Records drawn from a dataset:
--- START ---

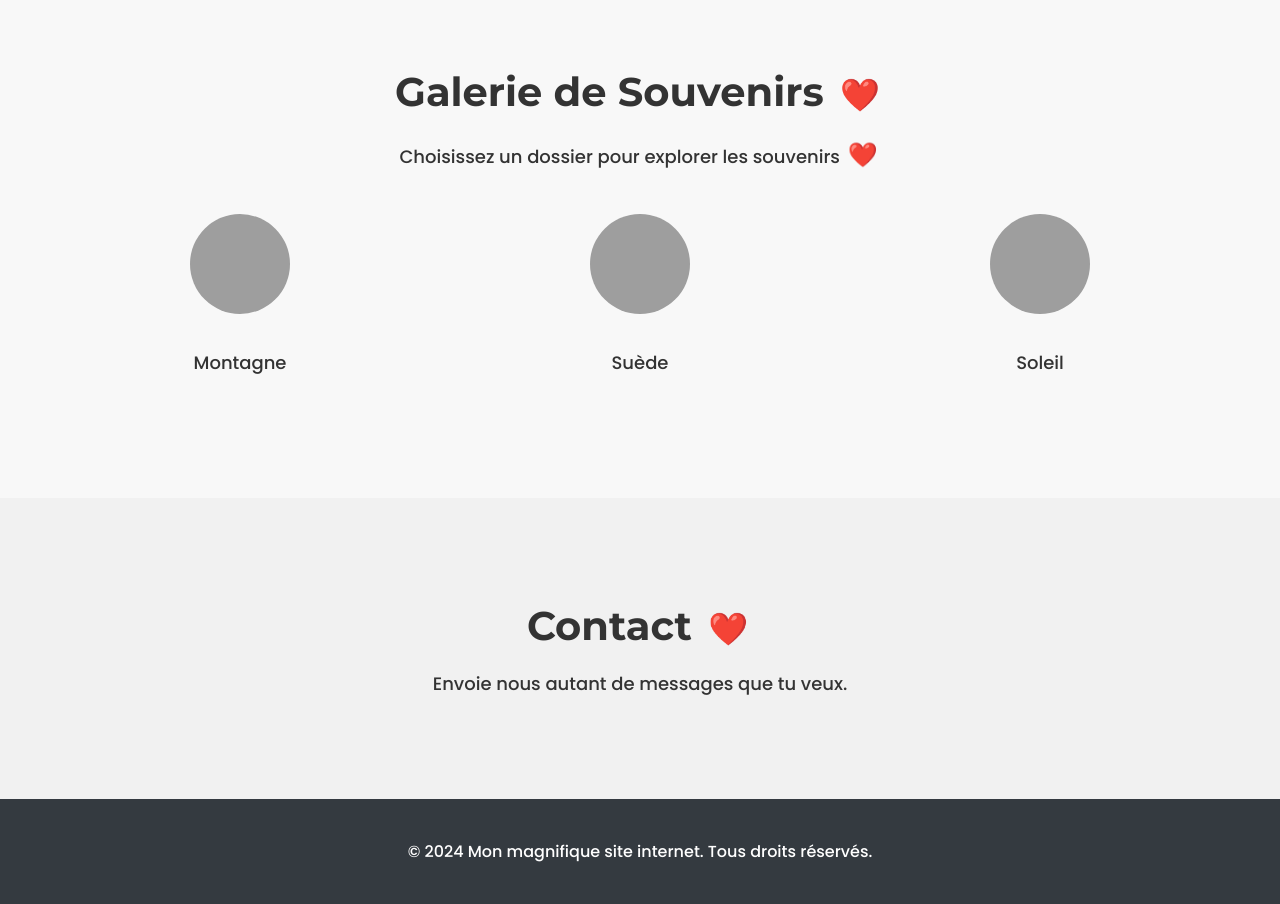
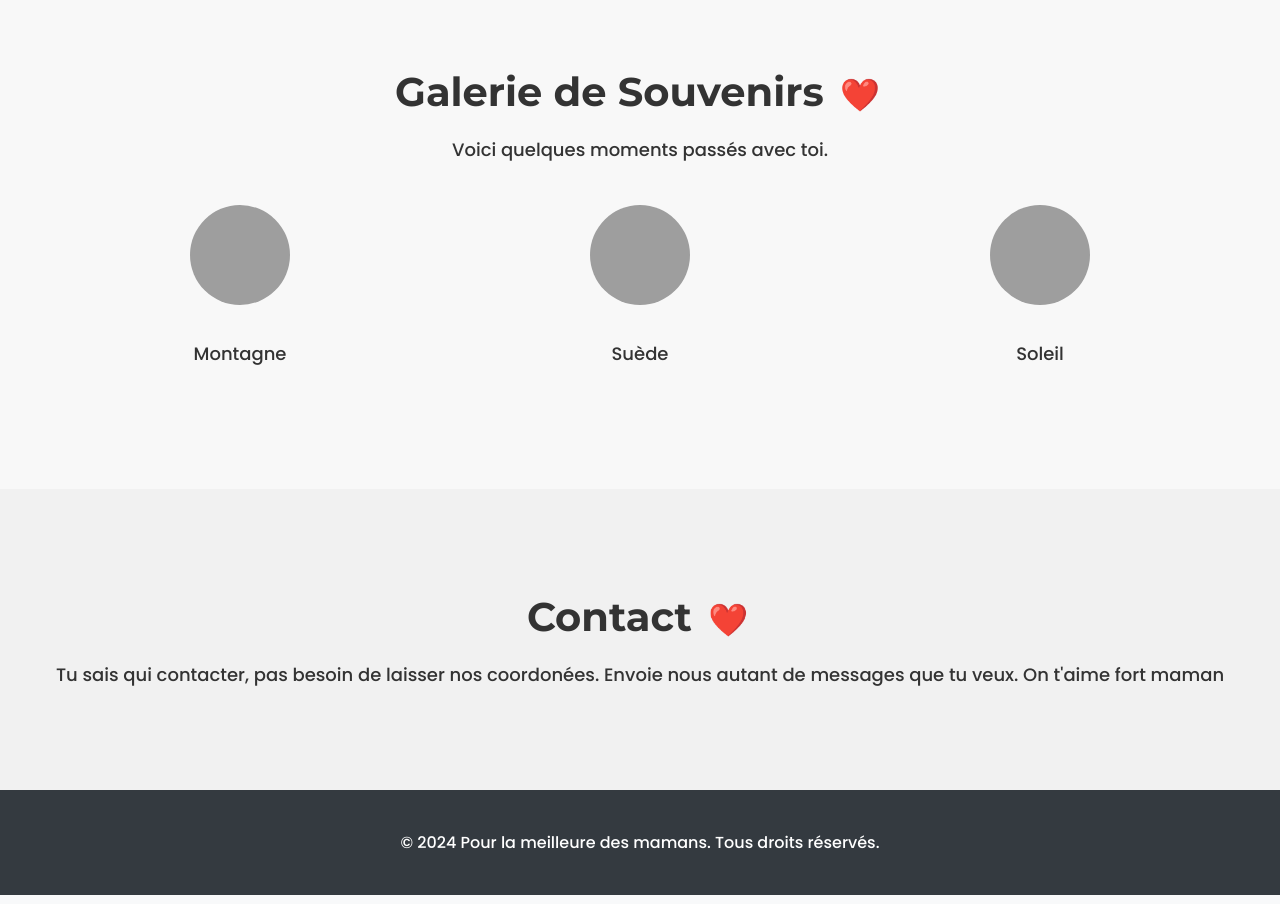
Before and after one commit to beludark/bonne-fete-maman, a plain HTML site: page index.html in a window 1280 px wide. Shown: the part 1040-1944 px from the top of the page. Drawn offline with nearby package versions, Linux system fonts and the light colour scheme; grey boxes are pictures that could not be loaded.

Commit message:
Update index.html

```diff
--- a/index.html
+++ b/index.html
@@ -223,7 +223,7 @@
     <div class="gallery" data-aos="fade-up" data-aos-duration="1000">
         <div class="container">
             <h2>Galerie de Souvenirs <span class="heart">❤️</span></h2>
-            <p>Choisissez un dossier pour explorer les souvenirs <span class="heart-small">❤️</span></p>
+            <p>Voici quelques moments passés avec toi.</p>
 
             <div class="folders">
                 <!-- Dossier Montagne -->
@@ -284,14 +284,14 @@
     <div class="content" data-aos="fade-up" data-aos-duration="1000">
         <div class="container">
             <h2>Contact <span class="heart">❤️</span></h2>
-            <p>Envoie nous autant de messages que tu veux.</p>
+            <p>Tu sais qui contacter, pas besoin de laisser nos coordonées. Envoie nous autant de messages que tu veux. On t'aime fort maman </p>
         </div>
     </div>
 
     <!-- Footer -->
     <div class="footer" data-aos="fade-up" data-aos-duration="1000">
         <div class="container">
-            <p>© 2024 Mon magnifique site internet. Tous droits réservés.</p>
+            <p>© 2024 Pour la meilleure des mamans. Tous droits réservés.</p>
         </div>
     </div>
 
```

--- END ---
--- START ---

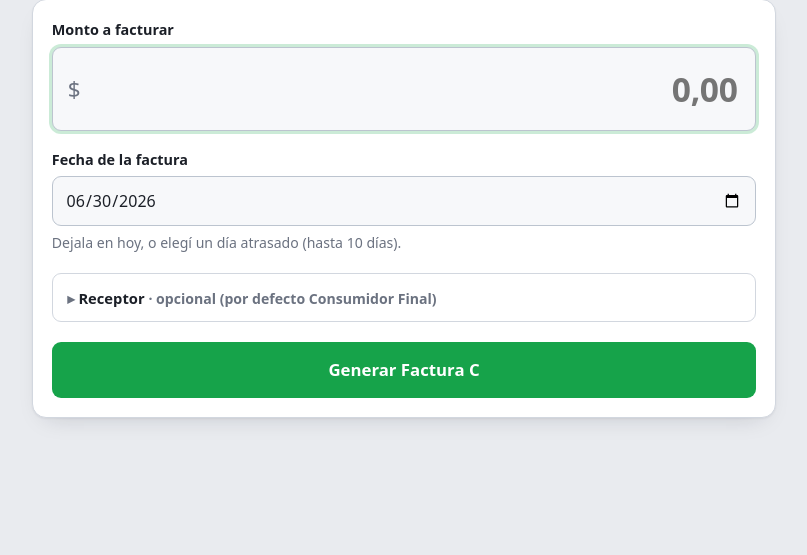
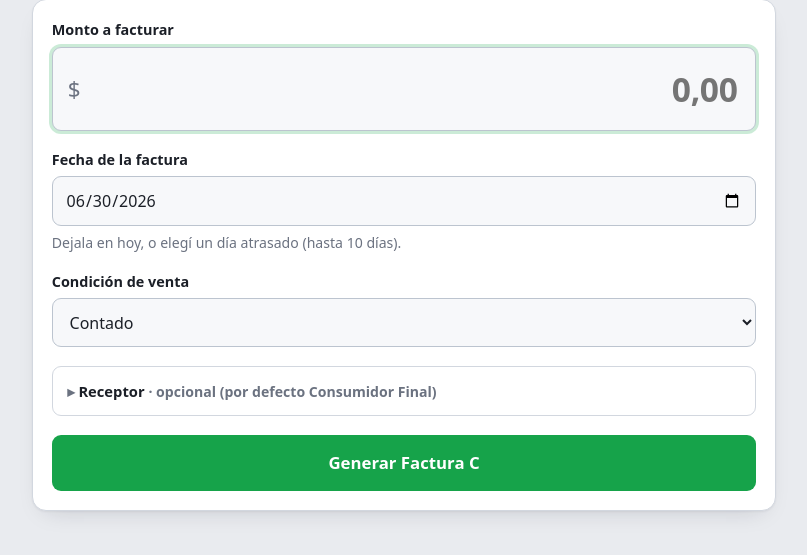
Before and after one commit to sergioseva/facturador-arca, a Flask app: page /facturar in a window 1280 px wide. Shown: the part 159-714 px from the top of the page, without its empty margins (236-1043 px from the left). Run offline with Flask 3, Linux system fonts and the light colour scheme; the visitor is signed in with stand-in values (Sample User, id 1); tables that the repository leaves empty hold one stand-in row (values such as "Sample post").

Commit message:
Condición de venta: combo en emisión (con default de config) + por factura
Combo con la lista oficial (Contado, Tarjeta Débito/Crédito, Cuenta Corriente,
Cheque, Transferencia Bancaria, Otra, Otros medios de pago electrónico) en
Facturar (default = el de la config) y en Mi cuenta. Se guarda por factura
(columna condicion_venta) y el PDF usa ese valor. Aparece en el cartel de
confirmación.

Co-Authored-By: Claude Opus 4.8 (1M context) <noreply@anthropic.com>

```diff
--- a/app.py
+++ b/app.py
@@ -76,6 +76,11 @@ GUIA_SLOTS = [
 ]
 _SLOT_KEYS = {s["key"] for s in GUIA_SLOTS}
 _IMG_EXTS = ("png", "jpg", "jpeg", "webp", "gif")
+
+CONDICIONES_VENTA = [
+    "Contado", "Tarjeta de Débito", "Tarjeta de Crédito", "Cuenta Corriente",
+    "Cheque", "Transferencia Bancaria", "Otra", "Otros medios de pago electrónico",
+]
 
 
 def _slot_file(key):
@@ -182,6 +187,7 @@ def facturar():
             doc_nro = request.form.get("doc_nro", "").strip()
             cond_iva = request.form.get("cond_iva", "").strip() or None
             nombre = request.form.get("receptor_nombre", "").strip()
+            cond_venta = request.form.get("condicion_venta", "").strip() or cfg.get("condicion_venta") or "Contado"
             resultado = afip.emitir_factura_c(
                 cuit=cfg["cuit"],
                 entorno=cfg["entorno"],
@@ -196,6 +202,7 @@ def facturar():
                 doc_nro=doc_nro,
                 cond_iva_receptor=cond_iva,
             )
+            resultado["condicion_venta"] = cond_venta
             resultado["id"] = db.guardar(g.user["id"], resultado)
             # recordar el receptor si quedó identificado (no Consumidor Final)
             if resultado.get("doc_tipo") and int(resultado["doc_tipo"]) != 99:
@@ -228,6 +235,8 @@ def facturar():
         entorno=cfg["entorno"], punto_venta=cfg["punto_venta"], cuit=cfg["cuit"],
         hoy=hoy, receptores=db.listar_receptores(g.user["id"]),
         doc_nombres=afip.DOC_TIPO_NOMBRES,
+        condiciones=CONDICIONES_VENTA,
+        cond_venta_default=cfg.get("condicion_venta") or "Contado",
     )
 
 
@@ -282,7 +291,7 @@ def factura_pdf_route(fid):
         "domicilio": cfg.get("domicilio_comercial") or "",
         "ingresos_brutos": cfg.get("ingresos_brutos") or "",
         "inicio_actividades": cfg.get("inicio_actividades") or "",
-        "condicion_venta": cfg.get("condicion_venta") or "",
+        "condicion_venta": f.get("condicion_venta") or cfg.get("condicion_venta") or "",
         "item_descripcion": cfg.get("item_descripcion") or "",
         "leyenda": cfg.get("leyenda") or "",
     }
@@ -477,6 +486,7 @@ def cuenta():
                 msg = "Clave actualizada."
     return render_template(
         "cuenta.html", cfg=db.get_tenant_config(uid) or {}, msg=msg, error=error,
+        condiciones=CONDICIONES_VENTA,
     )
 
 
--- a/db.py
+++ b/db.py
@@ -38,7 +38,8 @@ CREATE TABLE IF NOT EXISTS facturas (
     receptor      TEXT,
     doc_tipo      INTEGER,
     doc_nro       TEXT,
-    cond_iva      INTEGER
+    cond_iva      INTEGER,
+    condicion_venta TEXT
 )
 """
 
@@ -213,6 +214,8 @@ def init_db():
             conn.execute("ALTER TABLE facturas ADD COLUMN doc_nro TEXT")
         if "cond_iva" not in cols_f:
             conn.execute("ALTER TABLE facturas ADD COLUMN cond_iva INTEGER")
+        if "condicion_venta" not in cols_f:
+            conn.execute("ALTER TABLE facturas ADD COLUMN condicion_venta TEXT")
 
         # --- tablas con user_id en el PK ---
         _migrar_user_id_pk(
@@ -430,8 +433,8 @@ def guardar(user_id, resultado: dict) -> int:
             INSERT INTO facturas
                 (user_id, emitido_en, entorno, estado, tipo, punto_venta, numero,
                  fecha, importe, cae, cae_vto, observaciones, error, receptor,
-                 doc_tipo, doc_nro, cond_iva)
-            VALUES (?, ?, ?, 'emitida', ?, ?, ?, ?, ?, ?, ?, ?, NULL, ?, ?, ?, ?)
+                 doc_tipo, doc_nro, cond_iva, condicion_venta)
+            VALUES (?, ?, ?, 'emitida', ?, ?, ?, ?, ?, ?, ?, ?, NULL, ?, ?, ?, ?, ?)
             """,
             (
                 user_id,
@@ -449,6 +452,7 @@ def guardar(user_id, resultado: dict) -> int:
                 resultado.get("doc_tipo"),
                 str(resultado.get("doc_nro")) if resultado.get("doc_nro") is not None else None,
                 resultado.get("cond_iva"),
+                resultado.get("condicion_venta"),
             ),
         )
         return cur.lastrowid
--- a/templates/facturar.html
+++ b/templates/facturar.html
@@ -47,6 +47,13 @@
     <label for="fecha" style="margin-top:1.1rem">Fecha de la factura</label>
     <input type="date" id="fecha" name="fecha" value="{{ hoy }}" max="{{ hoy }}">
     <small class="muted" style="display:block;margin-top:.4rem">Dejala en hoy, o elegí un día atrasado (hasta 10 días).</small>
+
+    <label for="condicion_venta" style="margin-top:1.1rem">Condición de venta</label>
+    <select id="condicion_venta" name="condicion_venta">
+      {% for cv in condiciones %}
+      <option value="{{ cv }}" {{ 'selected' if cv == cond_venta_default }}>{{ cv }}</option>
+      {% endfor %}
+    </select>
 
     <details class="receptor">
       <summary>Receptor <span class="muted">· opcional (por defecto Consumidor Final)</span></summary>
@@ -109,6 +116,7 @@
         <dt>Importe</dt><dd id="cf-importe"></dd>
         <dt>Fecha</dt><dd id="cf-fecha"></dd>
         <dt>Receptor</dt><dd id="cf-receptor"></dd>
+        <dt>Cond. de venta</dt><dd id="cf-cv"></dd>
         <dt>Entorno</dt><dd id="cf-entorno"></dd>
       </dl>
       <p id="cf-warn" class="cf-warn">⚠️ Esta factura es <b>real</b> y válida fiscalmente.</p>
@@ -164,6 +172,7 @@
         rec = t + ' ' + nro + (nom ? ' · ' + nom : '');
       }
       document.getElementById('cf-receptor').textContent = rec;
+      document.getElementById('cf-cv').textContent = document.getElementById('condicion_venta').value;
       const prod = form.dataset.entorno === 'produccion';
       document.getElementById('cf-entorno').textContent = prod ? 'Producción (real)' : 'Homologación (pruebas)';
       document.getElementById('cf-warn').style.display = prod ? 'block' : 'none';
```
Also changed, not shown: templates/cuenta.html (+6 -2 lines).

--- END ---

→ Work request
Identify the lines in the entries that hold "droits" and return each one.

→ Written solution
-            <p>© 2024 Mon magnifique site internet. Tous droits réservés.</p>
+            <p>© 2024 Pour la meilleure des mamans. Tous droits réservés.</p>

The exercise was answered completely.